• MyCorridor: MaaS for a multimodal, European cross-border corridor, tailor-made mobility solutions for passengers;

• MaaS4EU: to provide quantifiable evidence, frameworks and tools for the MaaS concept

• IMOVE: real-time data collection on user preferences, tools for sharing information, establishing a roaming service.

All three are exploring options for the computer programming API (Application Programming Interface) integration process, as well as studying how MaaS solutions should be deployed. The results are due for delivery in 2020.

Furthermore, in January 2017, UITP launched the MaaS project Shared Personalised Autonomous Connected vEhicles (SPACE). It involves 20 countries and four working groups, with a focus on operational concepts, researching international projects, and the safe operation of automated vehicles as part of an integrated public transport sector. Based on recent studies by VDV Stuttgart and ITF Lisbon, autonomous vehicles could shape the future by reducing car use by 80% by 2030.The outcomes of SPACE will be published in the spring of 2019.

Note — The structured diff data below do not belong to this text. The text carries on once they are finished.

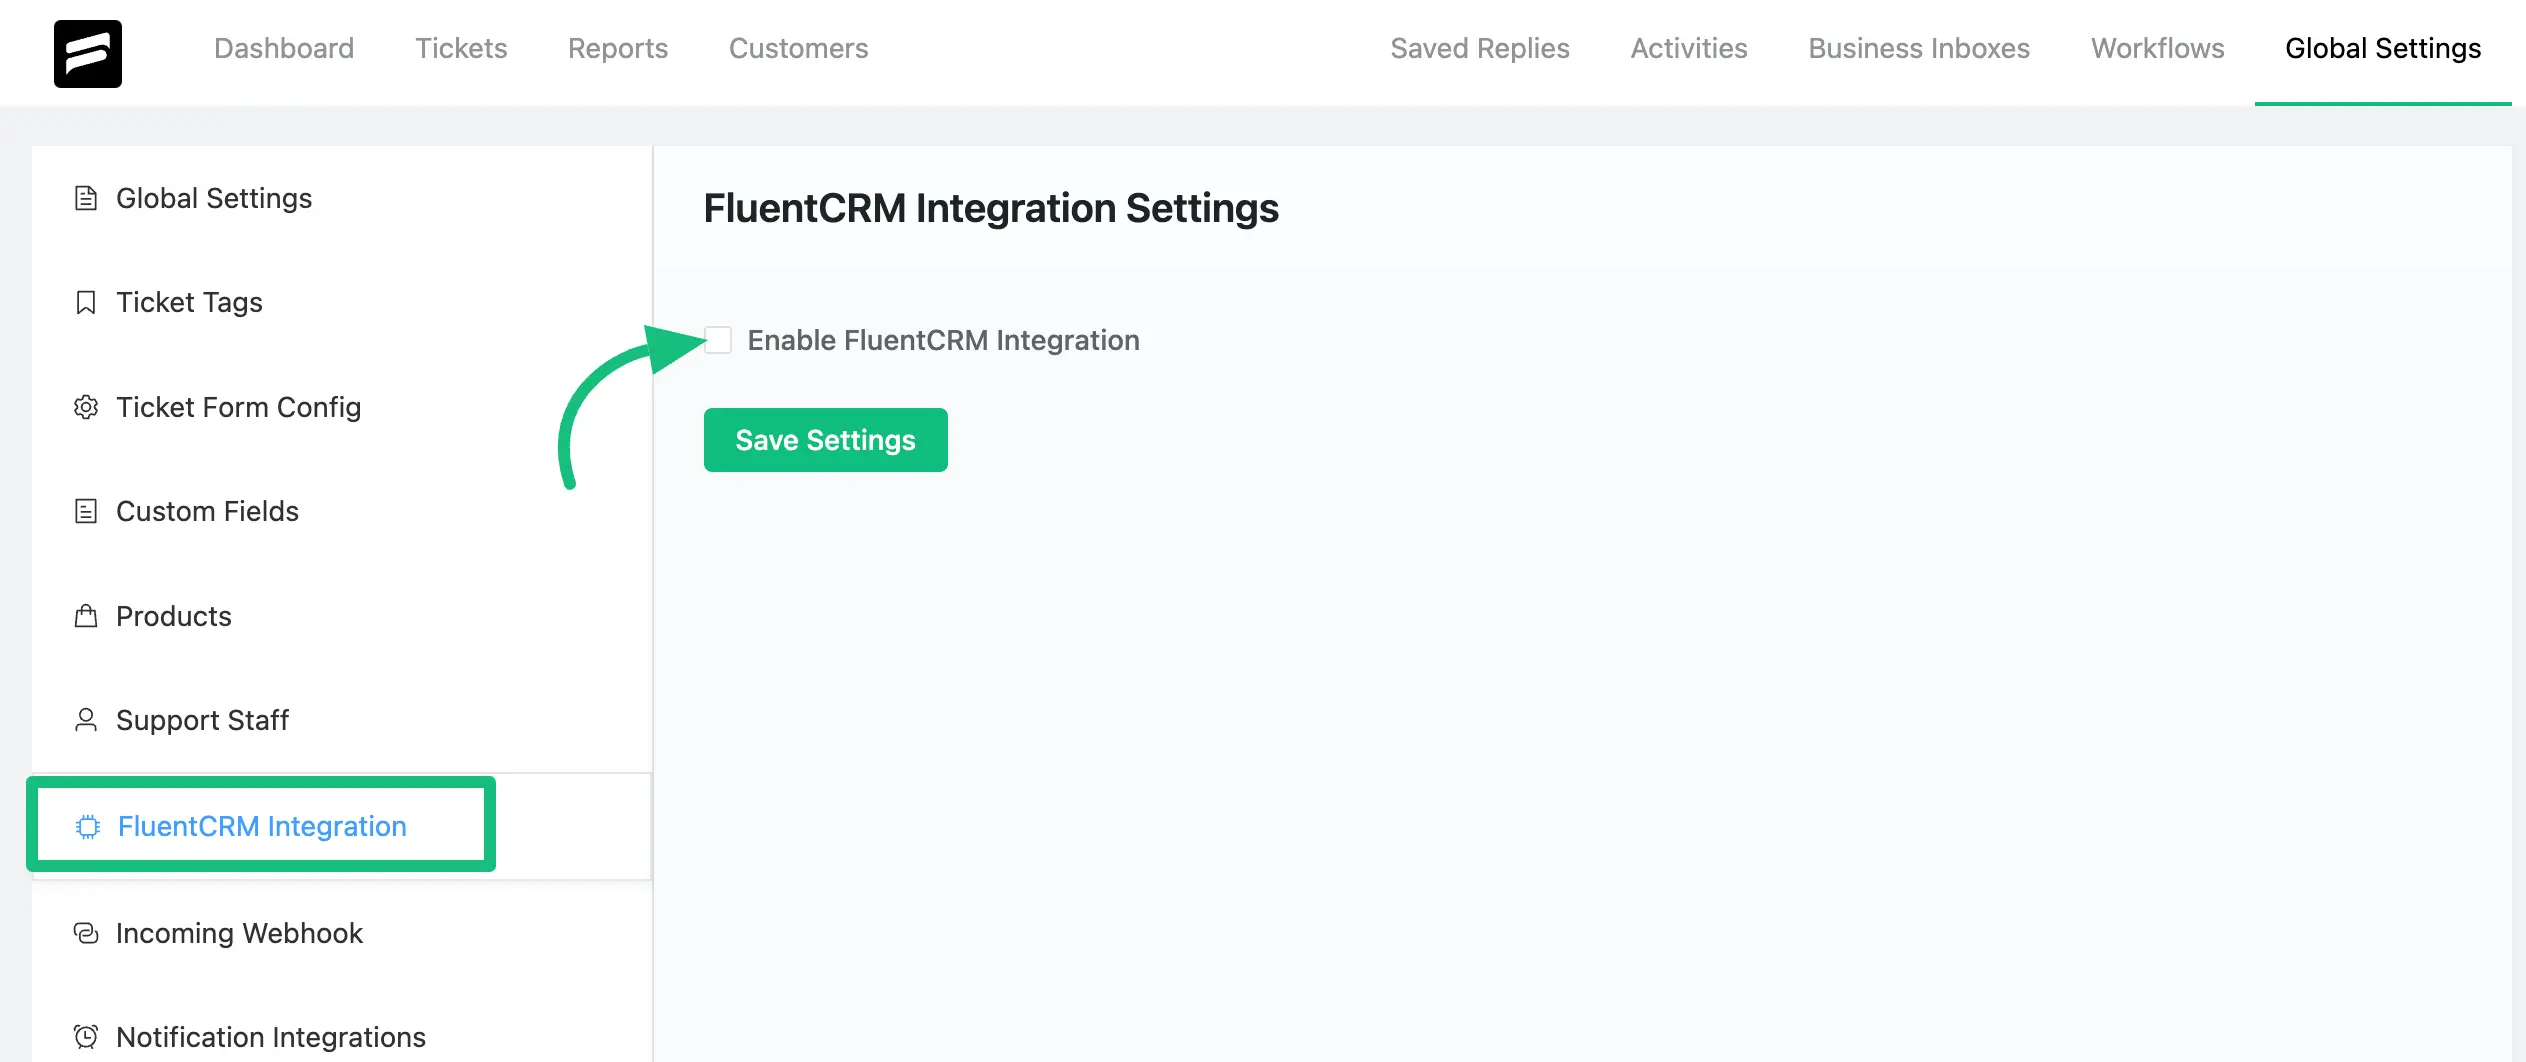
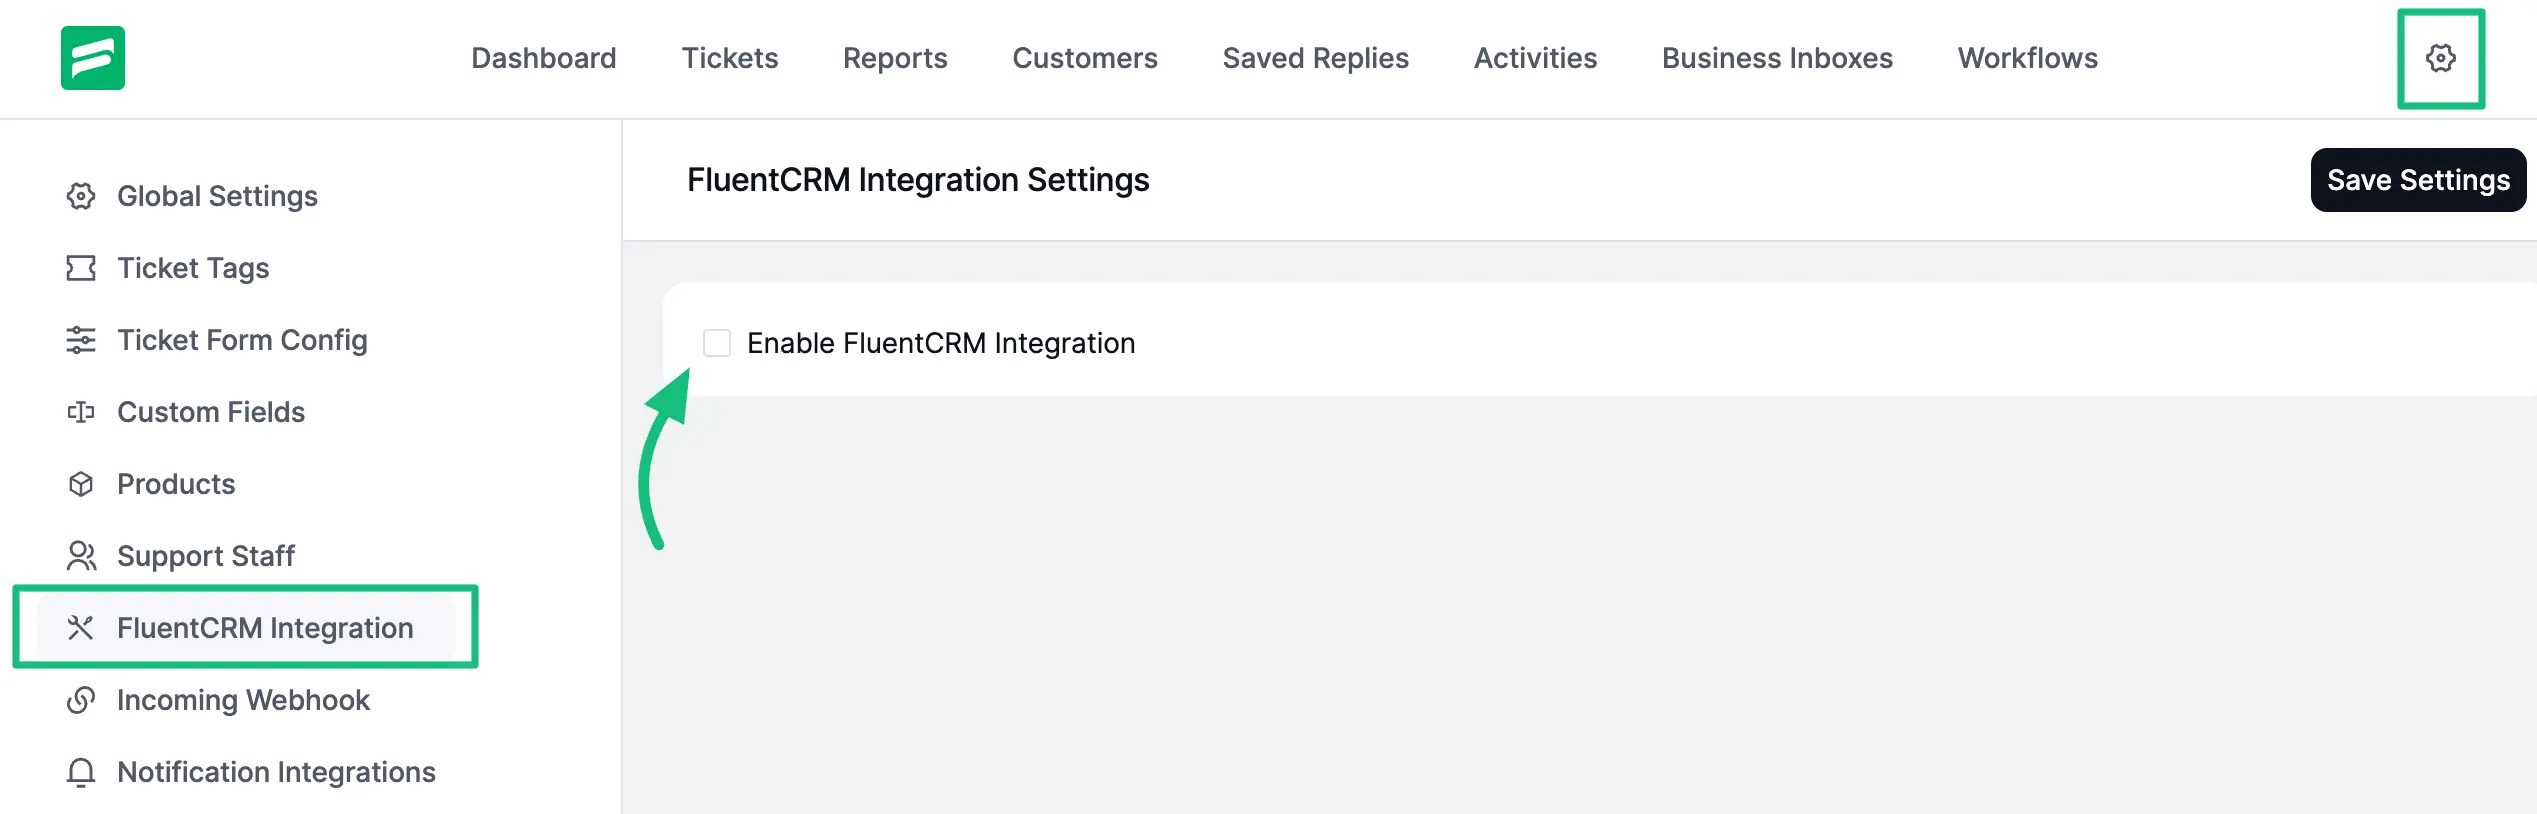
FCRM Doc update
FCRM Doc update

diff --git a/guide/integrations-channels/core-integrations/fluentcrm-integration.md b/guide/integrations-channels/core-integrations/fluentcrm-integration.md
@@ -21,7 +21,7 @@ Now, set the default status for new contacts. If you choose **Pending** , a doub
   
 Also, you can add the user to your **FluentCRM** **List** or include your users in various **Tags** using the dropdown menus by clicking the **arrow icon.** Once your integration set-up is complete, click on the **Save Settings** button.
 
-![Fluent CRM Integration Settings options](/guide/public/images/integrations-channels/core-integrations/fluentcrm-integration/default-status-dropdown-menus-save-settings-1.webp)
+![Fluent CRM Integration Settings options](/guide/public/images/integrations-channels/core-integrations/fluentcrm-integration/default-status-dropdown-menus-save-settings-2.webp)
 
 This is how you can complete the FluentCRM integration with Fluent Support!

In Germany, DB passengers must validate their tickets with a ticket inspector on trains rather than at a turnstile prior to boarding. Since 2018, the mobile DB navigator app has added a tool – Komfort Check-in (Self Check-in) – that allows passengers to validate their tickets as soon as they have started their journey. It confirms the journey has begun and the seat choice, with the information sent immediately to the ticket inspector’s terminal. This ensures passengers are not subsequently disturbed by the ticket inspector.

Bringing AI into play

With regards the MaaS model, a recent development is the launch of a test network to give platform users greater value for money. It is based on artificial intelligence (AI) agents, the Autonomous Economic Agents (AEAs) provided by blockchain and AI start-up Fetch.AI.

The approach involves better exploiting underutilised data in ecosystems. This is carried out through market intelligence in the form of AI tools that understand the personal intentions of travellers and can navigate the complexity of transport choices intelligently. This model could simplify travel choices for multimodal passengers, who would no longer need to consult several apps for their journey.

“An agent could live on your smartphone, learning and studying your preferences for travel over time,” said Joshua Croft, software developer and ecosystem coordinator, Fetch.AI, in February 2019 (Fetch.AI and the UK rail network’s digital revolution – railway-technology.com).

Overall, this development could simplify journeys for passengers. At the same time, on the downside, they run the risk of their personal data being misused by these agents.

The need for data and regulations

However, if multimodality in the transport sector is to provide optimal services it needs data and data regulations. At the high-level conference ‘Multimodal transport – towards the future of the EU’, held in Brussels on 26 February 2019, the industry called for data to be classified and only shared when authorised.

On the other hand, technical details should not be included in regulations, because this will hinder the open progress of multimodal transport. Overall, the value of data has reached such a point for the multimodal transport that the industry is now requesting the EU provides data, rather than money.

At this stage, the question remains open – will data will become a currency of the future, whereby countries with authoritarian regimes that control all the national data will be best placed to provide the best multimodal services?